**WHAT TO PRODUCE:** Filter on the word "example": copy each matching line from the listing below.

-- PROVIDED DATA follows --

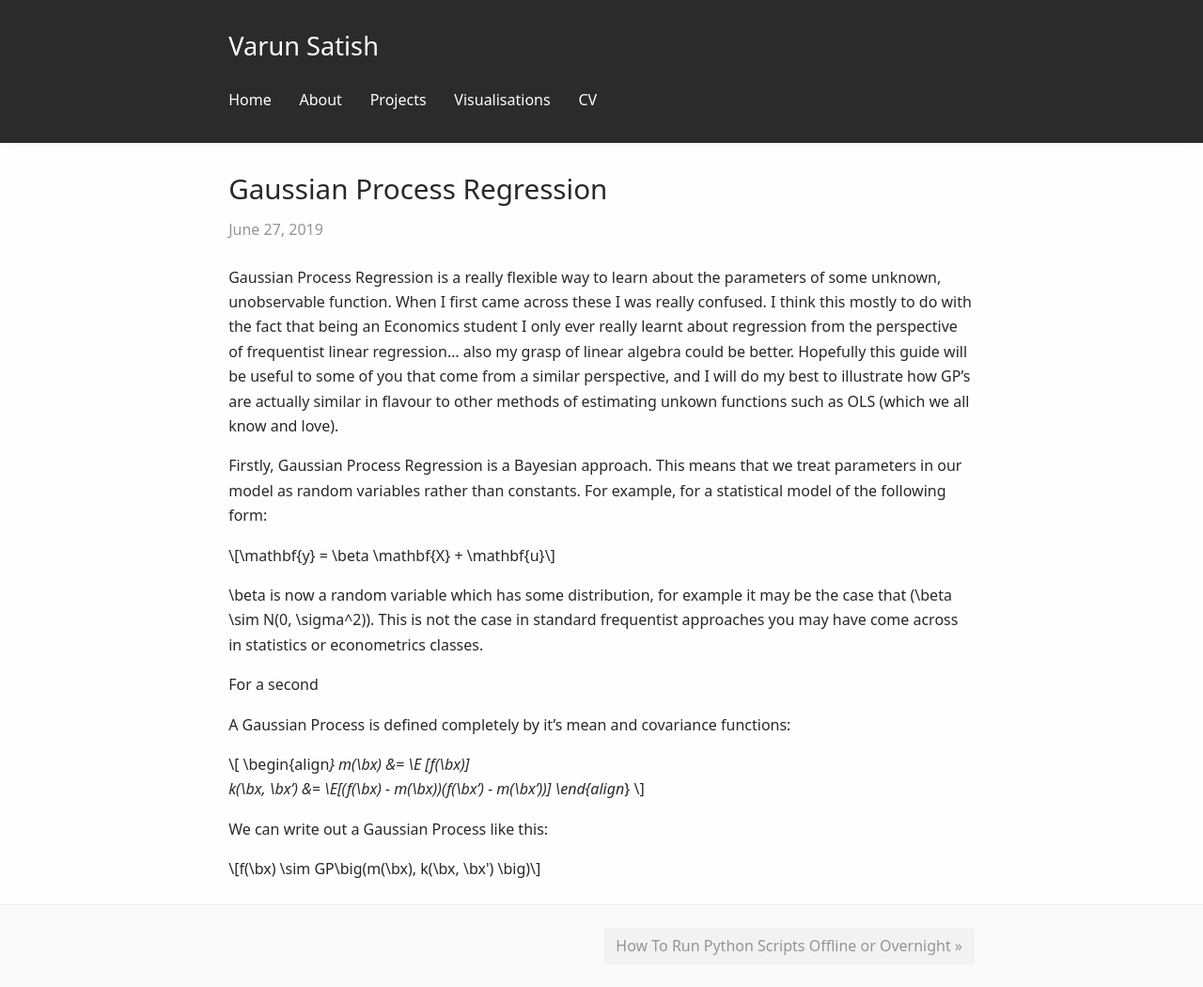
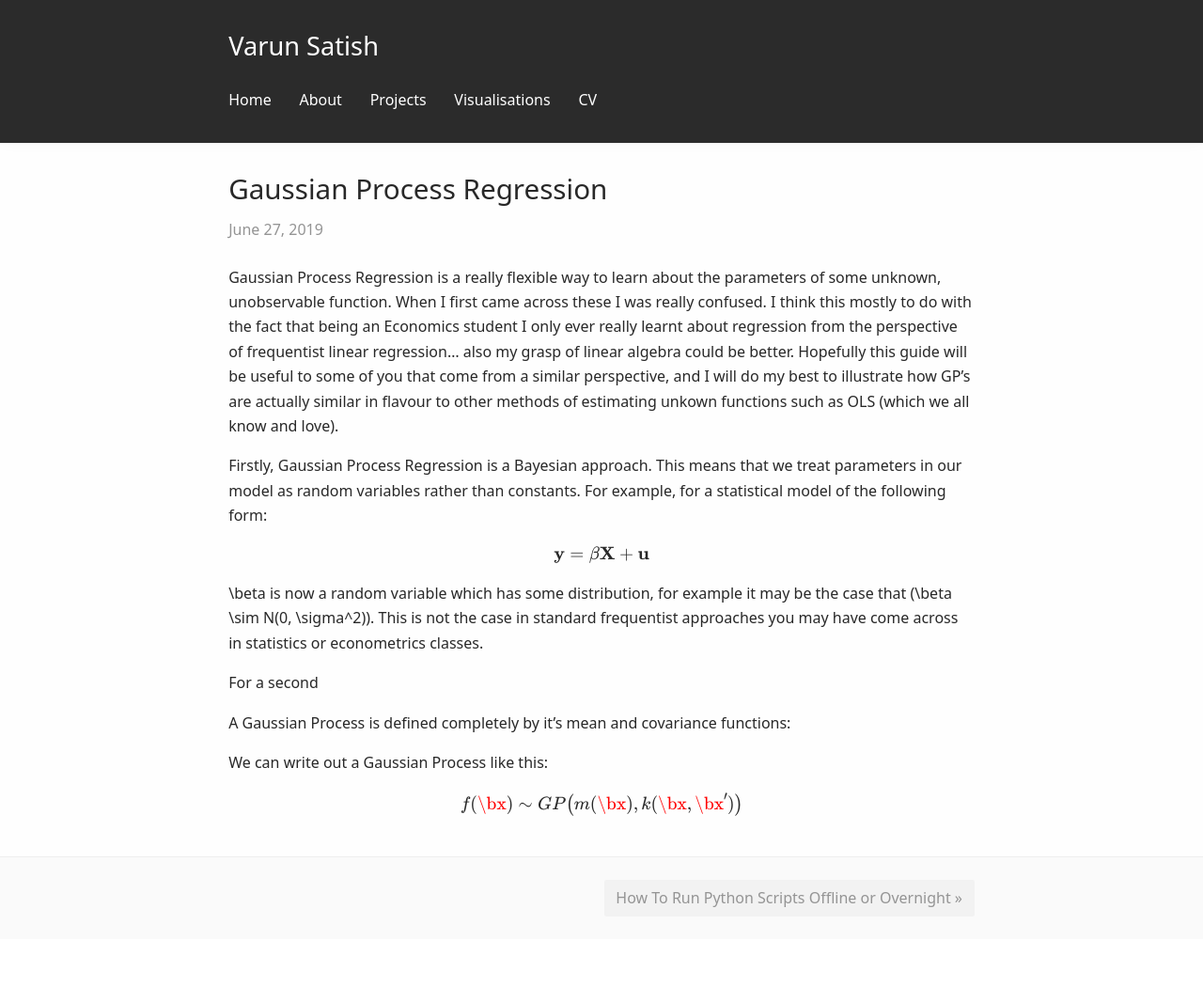
Before and after one commit to varunsatish/varunsatish.github.io, a Jekyll site: the page built from _posts/2019-06-27-GP_reg.md, in a window 1280 px wide. Shown: the whole page at 94% size. Built offline with Jekyll 4.4.1, drawn with Linux system fonts in a browser that asks for light colours; our own code applies the rules of GitHub Pages for plain Markdown files; formulas are drawn with MathJax 3; after the commit the page ends 999 px from its top, so only the background shows below that.

```diff
--- a/_posts/2019-06-27-GP_reg.md
+++ b/_posts/2019-06-27-GP_reg.md
@@ -4,11 +4,13 @@ date: 2019-06-27
 mathjax: true
 ---
 
+<script src="https://cdn.mathjax.org/mathjax/latest/MathJax.js?config=TeX-AMS-MML_HTMLorMML" type="text/javascript"></script>
+
 Gaussian Process Regression is a really flexible way to learn about the parameters of some unknown, unobservable function. When I first came across these I was really confused. I think this mostly to do with the fact that being an Economics student I only ever really learnt about regression from the perspective of frequentist linear regression... also my grasp of linear algebra could be better. Hopefully this guide will be useful to some of you that come from a similar perspective, and I will do my best to illustrate how GP's are actually similar in flavour to other methods of estimating unkown functions such as OLS (which we all know and love).
 
 Firstly, Gaussian Process Regression is a **Bayesian** approach. This means that we treat parameters in our model as random variables rather than constants. For example, for a statistical model of the following form:
 
-$$ \mathbf{y} = \beta \mathbf{X} + \mathbf{u} $$
+$$\mathbf{y} = \beta \mathbf{X} + \mathbf{u}$$
 
 \beta is now a random variable which has some distribution, for example it may be the case that \(\beta \sim N(0, \sigma^2)\). This is **not** the case in standard frequentist approaches you may have come across in statistics or econometrics classes.
 
@@ -16,10 +18,6 @@ For a second
 
 A Gaussian Process is defined completely by it's mean and covariance functions:
 
-\\[ \begin{align*}
-    m(\bx) &= \E [f(\bx)] \\
-    k(\bx, \bx') &= \E[(f(\bx) - m(\bx))(f(\bx') - m(\bx'))]
-\end{align*} \\]
 
 We can write out a Gaussian Process like this:
 
```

-- PROVIDED DATA concluded --

**OUTPUT OF THE TASK:**
 Firstly, Gaussian Process Regression is a **Bayesian** approach. This means that we treat parameters in our model as random variables rather than constants. For example, for a statistical model of the following form:
 \beta is now a random variable which has some distribution, for example it may be the case that \(\beta \sim N(0, \sigma^2)\). This is **not** the case in standard frequentist approaches you may have come across in statistics or econometrics classes.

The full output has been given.